The politician described the hijab as part of the “Islamist uniform” saying it was “imposed over time by people who have a radical view of Islam”.
Speaking of her plan to ban religious dress, she said: “Women who don’t wear it are isolated, pressured and insulted.
“I will not tolerate this, all women in France must be able to live in complete freedom.”
With approximately five million Muslims in France, the headscarf is commonly worn by many Muslim women.
But over the weekend, the presidential candidate apparently relaxed her headscarf policy, noting that the questions involve “complex issues” and that “there will be debate.”

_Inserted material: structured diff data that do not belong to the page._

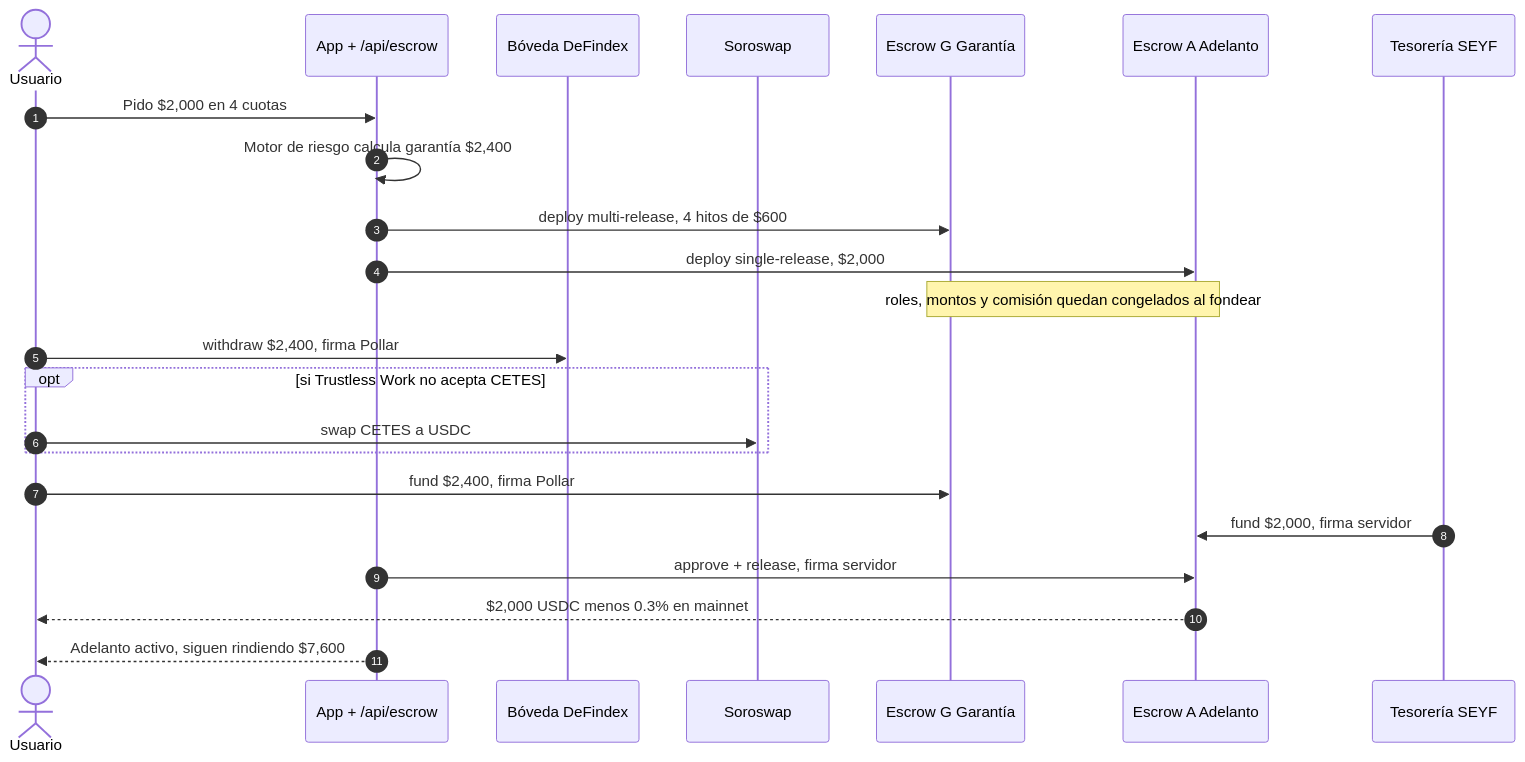
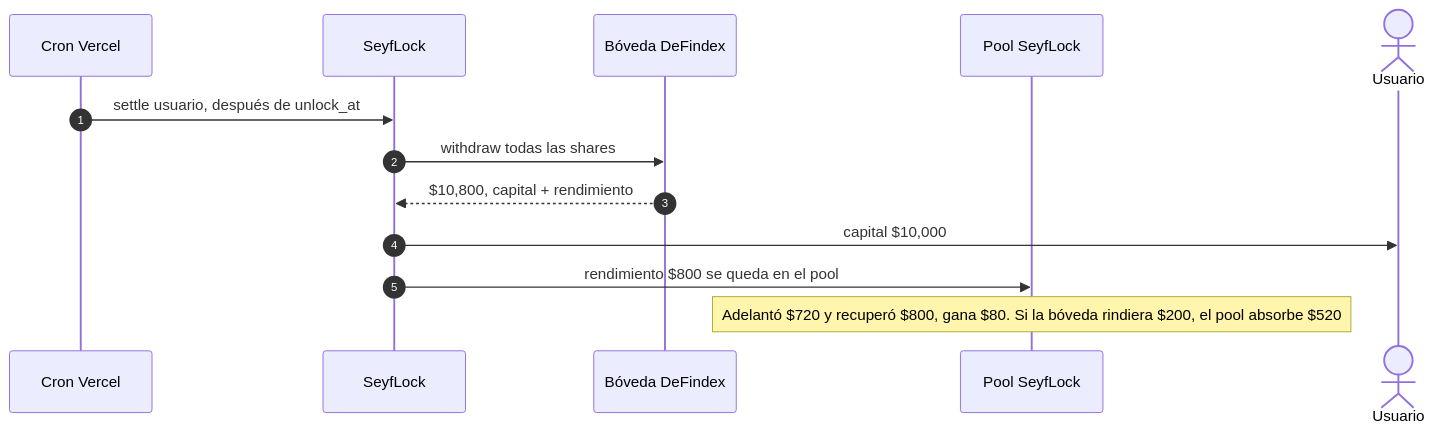
Before and after one commit to Seyfert-Labs/SEYF-P: the third of 5 diagrams in docs/hackmeridian-plan.md, drawn with Mermaid. The commit also changed other lines of this file and 10 other files, not shown here.

First line of the commit message:
feat(seyf-lock): contrato Soroban de capital bloqueado + adelanto de rendimiento

````diff
--- a/docs/hackmeridian-plan.md
+++ b/docs/hackmeridian-plan.md
@@ -100,26 +105,16 @@
 ```mermaid
 sequenceDiagram
     autonumber
+    participant C as Cron Vercel
+    participant L as SeyfLock
+    participant DF as Bóveda DeFindex
+    participant P as Pool SeyfLock
     actor U as Usuario
-    participant App as App + /api/escrow
-    participant DF as Bóveda DeFindex
-    participant SW as Soroswap
-    participant G as Escrow G Garantía
-    participant A as Escrow A Adelanto
-    participant T as Tesorería SEYF
 
-    U->>App: Pido $2,000 en 4 cuotas
-    App->>App: Motor de riesgo calcula garantía $2,400
-    App->>G: deploy multi-release, 4 hitos de $600
-    App->>A: deploy single-release, $2,000
-    Note over G,A: roles, montos y comisión quedan congelados al fondear
-    U->>DF: withdraw $2,400, firma Pollar
-    opt si Trustless Work no acepta CETES
-        U->>SW: swap CETES a USDC
-    end
-    U->>G: fund $2,400, firma Pollar
-    T->>A: fund $2,000, firma servidor
-    App->>A: approve + release, firma servidor
-    A-->>U: $2,000 USDC menos 0.3% en mainnet
-    App-->>U: Adelanto activo, siguen rindiendo $7,600
+    C->>L: settle usuario, después de unlock_at
+    L->>DF: withdraw todas las shares
+    DF-->>L: $10,800, capital + rendimiento
+    L->>U: capital $10,000
+    L->>P: rendimiento $800 se queda en el pool
+    Note over P: Adelantó $720 y recuperó $800, gana $80. Si la bóveda rindiera $200, el pool absorbe $520
 ```
````
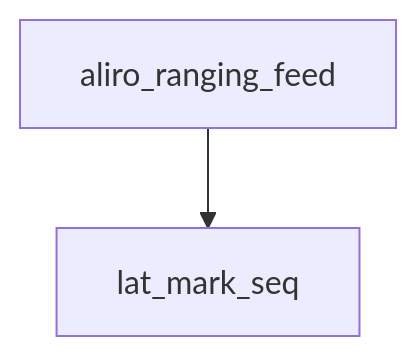
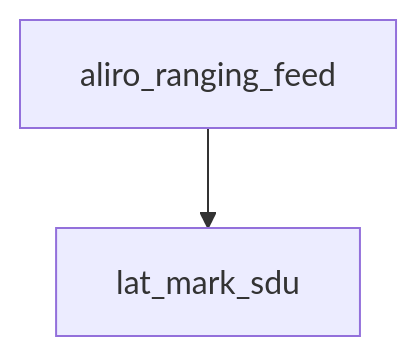
The diagram in docs/architecture/modules.woz_aliro.src/aliro_ranging.c.md (jonathan-shc/UWB), drawn with Mermaid before and after one commit. The commit also changed other lines of this file and 20 other files, not shown here.

````diff
--- a/docs/architecture/modules.woz_aliro.src/aliro_ranging.c.md
+++ b/docs/architecture/modules.woz_aliro.src/aliro_ranging.c.md
@@ -13,4 +13,4 @@
 ```mermaid
 flowchart TD
-  aliro_ranging_feed --> lat_mark_seq
+  aliro_ranging_feed --> lat_mark_sdu
 ```
````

It comes after reports suggested the policy was hampering his popularity ahead of the election.